East Hampton Historical Society
Roughly 100 miles from Times Square lives a community of Long Island fishermen called the Bonackers. They speak a dialect that retains the sound of Shakespearean England. It has rarely, if ever, been recorded in any language book.
As soon as we learned about these folks, we began a process of field working with the Bonackers and Baymen of Long Island in order to understand their culture through their particular problems surrounding overfishing and regulation. From these conversations we were able to write a story that fit the missions of community partners like Long Island Traditions, The East Hampton Historical Society, the Southampton Culture Center and the Waterfront Museum in Brooklyn. Our readings attracted the attention of NPR's All Things Considered and The Wall Street Journal.
When the Pandemic struck, we had to put our planned live tour on hold, and decided we needed to find a new way to reach the community, as in person performance was no longer possible. The result was our first audio drama, which you can currently find on Spotify. The overwhelmingly positive response emboldened us to turn our short play into a short film, coming soon.
Salt Water People spins the legend of the 12th Generation Bonacker Bayman Chris King, and his final fishing trip with his son, Danny.
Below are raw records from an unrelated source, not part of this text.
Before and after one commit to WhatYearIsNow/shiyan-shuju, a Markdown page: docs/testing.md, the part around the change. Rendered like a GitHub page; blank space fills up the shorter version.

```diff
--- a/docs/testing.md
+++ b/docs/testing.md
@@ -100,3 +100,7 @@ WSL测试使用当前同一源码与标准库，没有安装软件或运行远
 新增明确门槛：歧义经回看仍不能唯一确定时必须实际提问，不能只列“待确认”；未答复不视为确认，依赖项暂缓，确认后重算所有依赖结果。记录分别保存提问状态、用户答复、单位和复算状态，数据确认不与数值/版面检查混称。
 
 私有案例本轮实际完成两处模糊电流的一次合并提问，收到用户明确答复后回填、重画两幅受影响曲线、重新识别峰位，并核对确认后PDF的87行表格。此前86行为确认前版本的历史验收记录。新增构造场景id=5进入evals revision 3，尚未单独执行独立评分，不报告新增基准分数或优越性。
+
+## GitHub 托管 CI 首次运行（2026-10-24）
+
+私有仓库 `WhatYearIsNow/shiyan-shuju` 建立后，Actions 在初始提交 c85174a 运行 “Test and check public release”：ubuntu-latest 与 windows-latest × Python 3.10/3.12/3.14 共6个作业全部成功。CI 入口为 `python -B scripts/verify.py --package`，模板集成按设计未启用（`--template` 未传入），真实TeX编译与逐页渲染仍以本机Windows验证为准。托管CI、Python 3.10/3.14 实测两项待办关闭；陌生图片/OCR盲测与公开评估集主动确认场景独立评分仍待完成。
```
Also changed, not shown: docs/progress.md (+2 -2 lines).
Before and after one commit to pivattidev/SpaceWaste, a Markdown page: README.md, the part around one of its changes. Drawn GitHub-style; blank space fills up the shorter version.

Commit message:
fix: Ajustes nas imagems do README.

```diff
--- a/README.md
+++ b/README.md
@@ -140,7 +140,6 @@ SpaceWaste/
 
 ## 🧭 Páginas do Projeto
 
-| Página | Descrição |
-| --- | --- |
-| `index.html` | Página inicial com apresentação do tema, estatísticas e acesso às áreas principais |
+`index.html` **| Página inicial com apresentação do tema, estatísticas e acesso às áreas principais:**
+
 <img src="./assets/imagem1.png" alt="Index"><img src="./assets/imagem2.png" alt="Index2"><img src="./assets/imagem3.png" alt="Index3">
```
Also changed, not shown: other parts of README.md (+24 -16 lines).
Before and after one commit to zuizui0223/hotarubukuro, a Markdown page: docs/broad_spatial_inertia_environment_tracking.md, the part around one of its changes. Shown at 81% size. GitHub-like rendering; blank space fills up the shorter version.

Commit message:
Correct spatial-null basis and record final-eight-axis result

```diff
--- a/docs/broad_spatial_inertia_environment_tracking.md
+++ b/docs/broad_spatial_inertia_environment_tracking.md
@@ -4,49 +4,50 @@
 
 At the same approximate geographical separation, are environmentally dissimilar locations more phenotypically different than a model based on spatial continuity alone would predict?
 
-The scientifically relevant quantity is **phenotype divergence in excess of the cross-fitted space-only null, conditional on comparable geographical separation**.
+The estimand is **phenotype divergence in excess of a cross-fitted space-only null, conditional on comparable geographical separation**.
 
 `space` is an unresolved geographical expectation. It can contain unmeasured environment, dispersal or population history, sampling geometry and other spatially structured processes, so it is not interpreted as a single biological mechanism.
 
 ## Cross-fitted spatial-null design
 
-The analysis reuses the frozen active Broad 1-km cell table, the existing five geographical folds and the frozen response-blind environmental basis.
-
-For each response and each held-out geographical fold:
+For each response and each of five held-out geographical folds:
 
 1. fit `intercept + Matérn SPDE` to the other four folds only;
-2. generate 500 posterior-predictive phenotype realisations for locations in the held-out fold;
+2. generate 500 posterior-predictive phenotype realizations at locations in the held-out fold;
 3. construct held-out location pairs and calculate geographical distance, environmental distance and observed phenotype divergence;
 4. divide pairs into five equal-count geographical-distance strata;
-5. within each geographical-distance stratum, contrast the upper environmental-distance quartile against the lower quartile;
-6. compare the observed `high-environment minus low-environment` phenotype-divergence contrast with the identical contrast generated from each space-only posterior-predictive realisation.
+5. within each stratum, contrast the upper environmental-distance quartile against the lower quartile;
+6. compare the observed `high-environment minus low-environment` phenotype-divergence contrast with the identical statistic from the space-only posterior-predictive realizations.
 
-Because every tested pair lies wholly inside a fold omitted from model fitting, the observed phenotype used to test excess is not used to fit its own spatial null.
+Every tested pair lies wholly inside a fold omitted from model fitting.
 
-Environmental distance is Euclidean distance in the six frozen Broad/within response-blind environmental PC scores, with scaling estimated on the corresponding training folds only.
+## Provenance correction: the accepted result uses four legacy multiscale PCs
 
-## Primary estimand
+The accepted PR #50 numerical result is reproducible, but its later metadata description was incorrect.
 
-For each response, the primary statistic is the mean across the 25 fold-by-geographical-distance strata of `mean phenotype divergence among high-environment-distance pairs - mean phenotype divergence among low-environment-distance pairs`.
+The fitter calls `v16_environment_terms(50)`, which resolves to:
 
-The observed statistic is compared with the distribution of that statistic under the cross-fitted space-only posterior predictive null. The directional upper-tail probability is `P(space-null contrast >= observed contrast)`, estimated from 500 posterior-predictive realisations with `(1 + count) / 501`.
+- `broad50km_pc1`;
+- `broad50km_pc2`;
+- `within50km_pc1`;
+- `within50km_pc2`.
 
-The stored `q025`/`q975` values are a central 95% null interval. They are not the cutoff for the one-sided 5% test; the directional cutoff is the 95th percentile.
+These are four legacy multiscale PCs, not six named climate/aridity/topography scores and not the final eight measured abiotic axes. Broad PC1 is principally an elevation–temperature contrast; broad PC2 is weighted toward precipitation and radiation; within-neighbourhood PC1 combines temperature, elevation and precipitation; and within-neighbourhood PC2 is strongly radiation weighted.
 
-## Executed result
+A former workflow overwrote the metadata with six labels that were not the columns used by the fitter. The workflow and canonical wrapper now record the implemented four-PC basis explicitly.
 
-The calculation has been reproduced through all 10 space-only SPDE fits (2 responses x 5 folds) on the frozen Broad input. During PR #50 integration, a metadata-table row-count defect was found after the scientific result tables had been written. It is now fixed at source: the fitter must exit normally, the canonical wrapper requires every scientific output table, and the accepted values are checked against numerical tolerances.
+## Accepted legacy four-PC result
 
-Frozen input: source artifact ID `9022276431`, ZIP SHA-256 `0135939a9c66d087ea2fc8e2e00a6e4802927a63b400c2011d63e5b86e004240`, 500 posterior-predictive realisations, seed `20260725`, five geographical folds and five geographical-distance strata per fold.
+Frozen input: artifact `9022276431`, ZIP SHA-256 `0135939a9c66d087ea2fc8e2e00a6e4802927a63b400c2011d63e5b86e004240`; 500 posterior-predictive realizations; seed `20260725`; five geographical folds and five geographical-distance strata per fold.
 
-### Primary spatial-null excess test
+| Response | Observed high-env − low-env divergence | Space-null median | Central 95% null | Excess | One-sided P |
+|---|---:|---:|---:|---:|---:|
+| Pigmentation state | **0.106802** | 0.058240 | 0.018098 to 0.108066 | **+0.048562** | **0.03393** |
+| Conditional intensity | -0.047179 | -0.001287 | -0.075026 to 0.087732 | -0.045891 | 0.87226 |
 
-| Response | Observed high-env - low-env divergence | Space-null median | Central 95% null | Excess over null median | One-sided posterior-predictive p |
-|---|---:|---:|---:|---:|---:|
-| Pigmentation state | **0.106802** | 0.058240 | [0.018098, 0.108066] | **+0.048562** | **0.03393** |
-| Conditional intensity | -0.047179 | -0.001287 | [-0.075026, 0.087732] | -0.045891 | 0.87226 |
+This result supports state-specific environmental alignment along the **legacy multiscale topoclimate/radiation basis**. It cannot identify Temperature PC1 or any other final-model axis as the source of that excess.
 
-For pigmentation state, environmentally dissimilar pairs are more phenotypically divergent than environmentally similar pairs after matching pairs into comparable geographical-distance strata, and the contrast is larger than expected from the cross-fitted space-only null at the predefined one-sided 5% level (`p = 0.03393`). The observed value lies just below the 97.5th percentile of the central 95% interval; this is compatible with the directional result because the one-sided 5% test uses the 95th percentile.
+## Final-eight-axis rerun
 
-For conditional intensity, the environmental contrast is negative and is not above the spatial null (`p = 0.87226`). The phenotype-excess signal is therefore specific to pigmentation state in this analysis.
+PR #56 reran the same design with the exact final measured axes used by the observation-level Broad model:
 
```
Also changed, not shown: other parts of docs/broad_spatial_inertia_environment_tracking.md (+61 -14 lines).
When Chris, struggling with the pressures of losing his wife, his home, his boat, and his source of income catches a mystical creature from the depths of his past, he must choose which he’d rather lose: his son or his mind.
Check out our partner at https://longislandtraditions.org/
"'Salt Water People' is more than just a story of struggle... [it] weaves in an element of the mystical."
-The Wall Street Journal
Want to do
We are always looking for new and exciting opportunities to preserve, protect and perform folklore. Please join with us!